My slides just came back from Kansas. Dadah! Happy Days Are Here Again . . . ! I saw and photographed new Anthocharis damone sera . . . and Anthocharis cardamines phoenissa . . . and Anthocharis gruneri gruneri. A Trifecta for Jeff. I’ve already pitched the mediocre slides into the trash basket. Among the keepers are several fine images. Endangered, rare butterflies.
Jeff . . . suitcase unpacked.
Soon they’ll be at the scanners. When Rewind Memories (here in Pittsburgh!!) scans them, we’ll share. I, I can’t wait.
Rare, and closely related to swallowtails, this Parnassius Mnemosyne butterfly flies on the top of Mt. Hermon, at the northern tip of Israel’s Golan Heights. It’s ancestors dodged countless firefights on the mountain, in 1967. Happily, some survived, and our female here thrilled me when she flew in to nectar, right in front of me. Happy even though it was very hot up there in June, and we had to carry many liters of water to endure this field work. Continue reading

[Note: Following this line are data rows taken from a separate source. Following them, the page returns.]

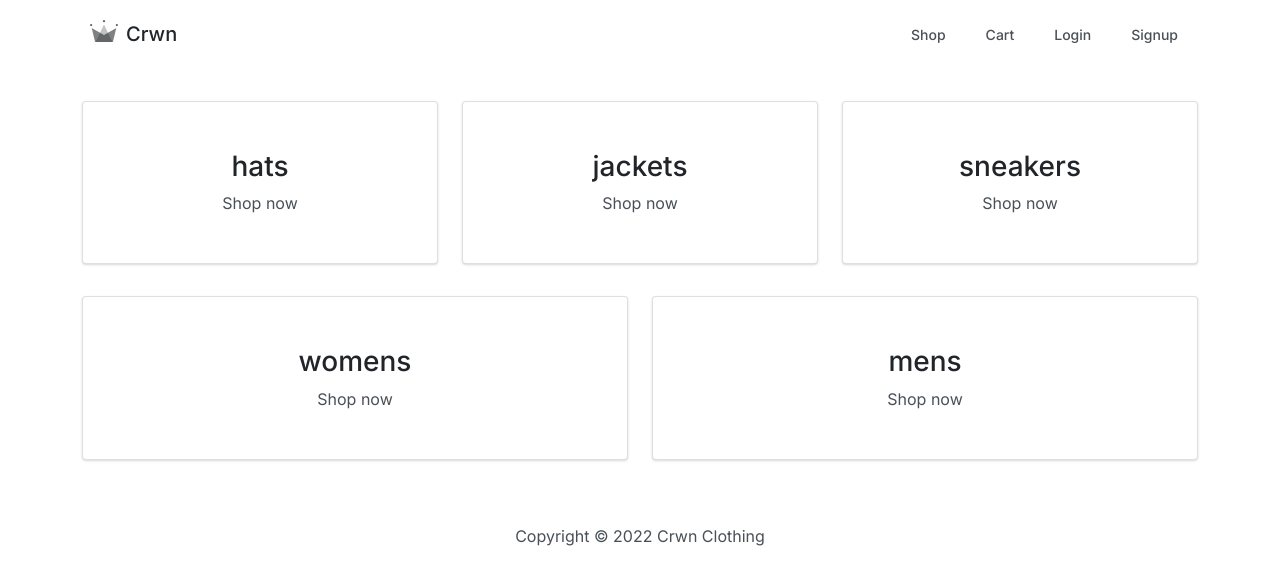
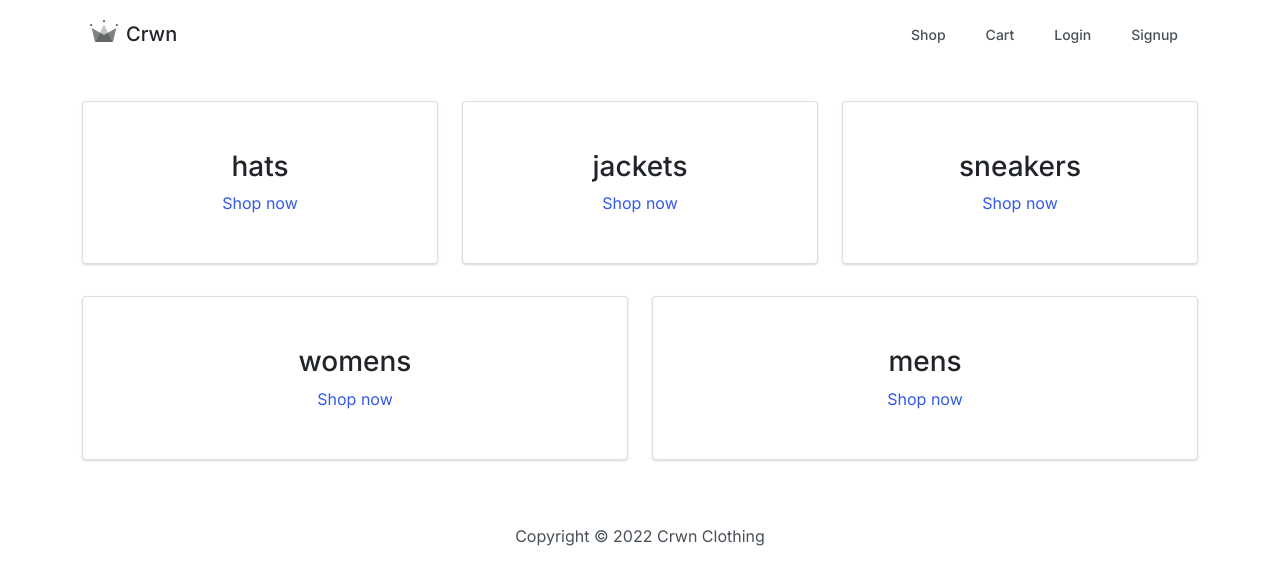
Before and after one commit to ashez2000/crwn, a React (Vite) app: page / in a window 1280 px wide. Shown: the top 584 px of the page. Built offline with nearby package versions, Linux system fonts and the light colour scheme; no server answers; the database is empty.

Commit message:
add netlify redirect and fix UI

```diff
--- a/src/components/category-item/category-item.component.jsx
+++ b/src/components/category-item/category-item.component.jsx
@@ -1,8 +1,12 @@
+import { Link } from 'react-router-dom'
+
 const CategoryItem = ({ category }) => {
   return (
     <div className="card w-100 d-flex flex-column justify-content-center align-items-center my-3 p-5">
       <h3>{category.title}</h3>
-      <span>Shop now</span>
+      <Link to={`/shop/${category.title}`}>
+        <span>Shop now</span>
+      </Link>
     </div>
   )
 }
--- a/src/styles/main.css
+++ b/src/styles/main.css
@@ -1,3 +1,7 @@
+a {
+  text-decoration: none;
+}
+
 .cursor-pointer {
   cursor: pointer;
 }
```
Also changed, not shown: 1 other file (tests, documents, lock files or other folders).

Expecting to quickly prepare this post, but instead, I hit some roadblocks. This wildflower, seen on September 7, 2014, has for decades been high on my list to capture in a photograph. When August and September arrive, Wingstem is a destination for me. Growing at the edges of fields, it’s a magnet for butterflies, bees, flies and all of the others that are associated with them. I think of it as a major nectar pumper, nourishing all late in the summer. Continue reading
It’s nice to see this again. July 31st, 2014, amidst a sea of Bergamot blooms. Color me happy-lucky. Butterflies here and there. Sphinx moths zooming in and out. Bumble bees, whose well being is much fretted over nowadays, abundant. Wasps patroling, and ruby throated hummingbirds there, and over there, and there. When the bejeweled butterfly suddenly appeared, that’s when you faintly heard my Thank You! This image, Fuji slide film, macro-, hand-held was one of several dozen that I popped off. I just reviewed the slide on my Porta-Trace lightbox. I nailed the right wing undersides, the right side of the abdomen (with those nifty spots), the right compound eye and a short bit of the proboscis. It looks like the scan gave up a bit of that. Ugh! What a rush, when a Pipeline swallowtail butterfly magically appears before a photographer of butterflies in Doak field, Raccoon Creek State Park, southwestern Pennsylvania. Just can’t get jaded in this ‘line of work.’ Jeff
There were thousands of these flowerheads that day in August 2014. I returned to Doak Field, morning after morning. I was anxious to see who I’d find there. I also enjoyed being in one of the most beautiful places in the world, and the irony that only one person was there to savor the color, aroma and peace of that place.
Winged beauties made sure that I was not alone. Butterflies, moths, bees, flies and ruby throated hummingbirds flew in good numbers. Wasps silently patrolled for unsuspecting victims. Praying mantises kept their statuesque guard, and spiders hid to await their meals. Continue reading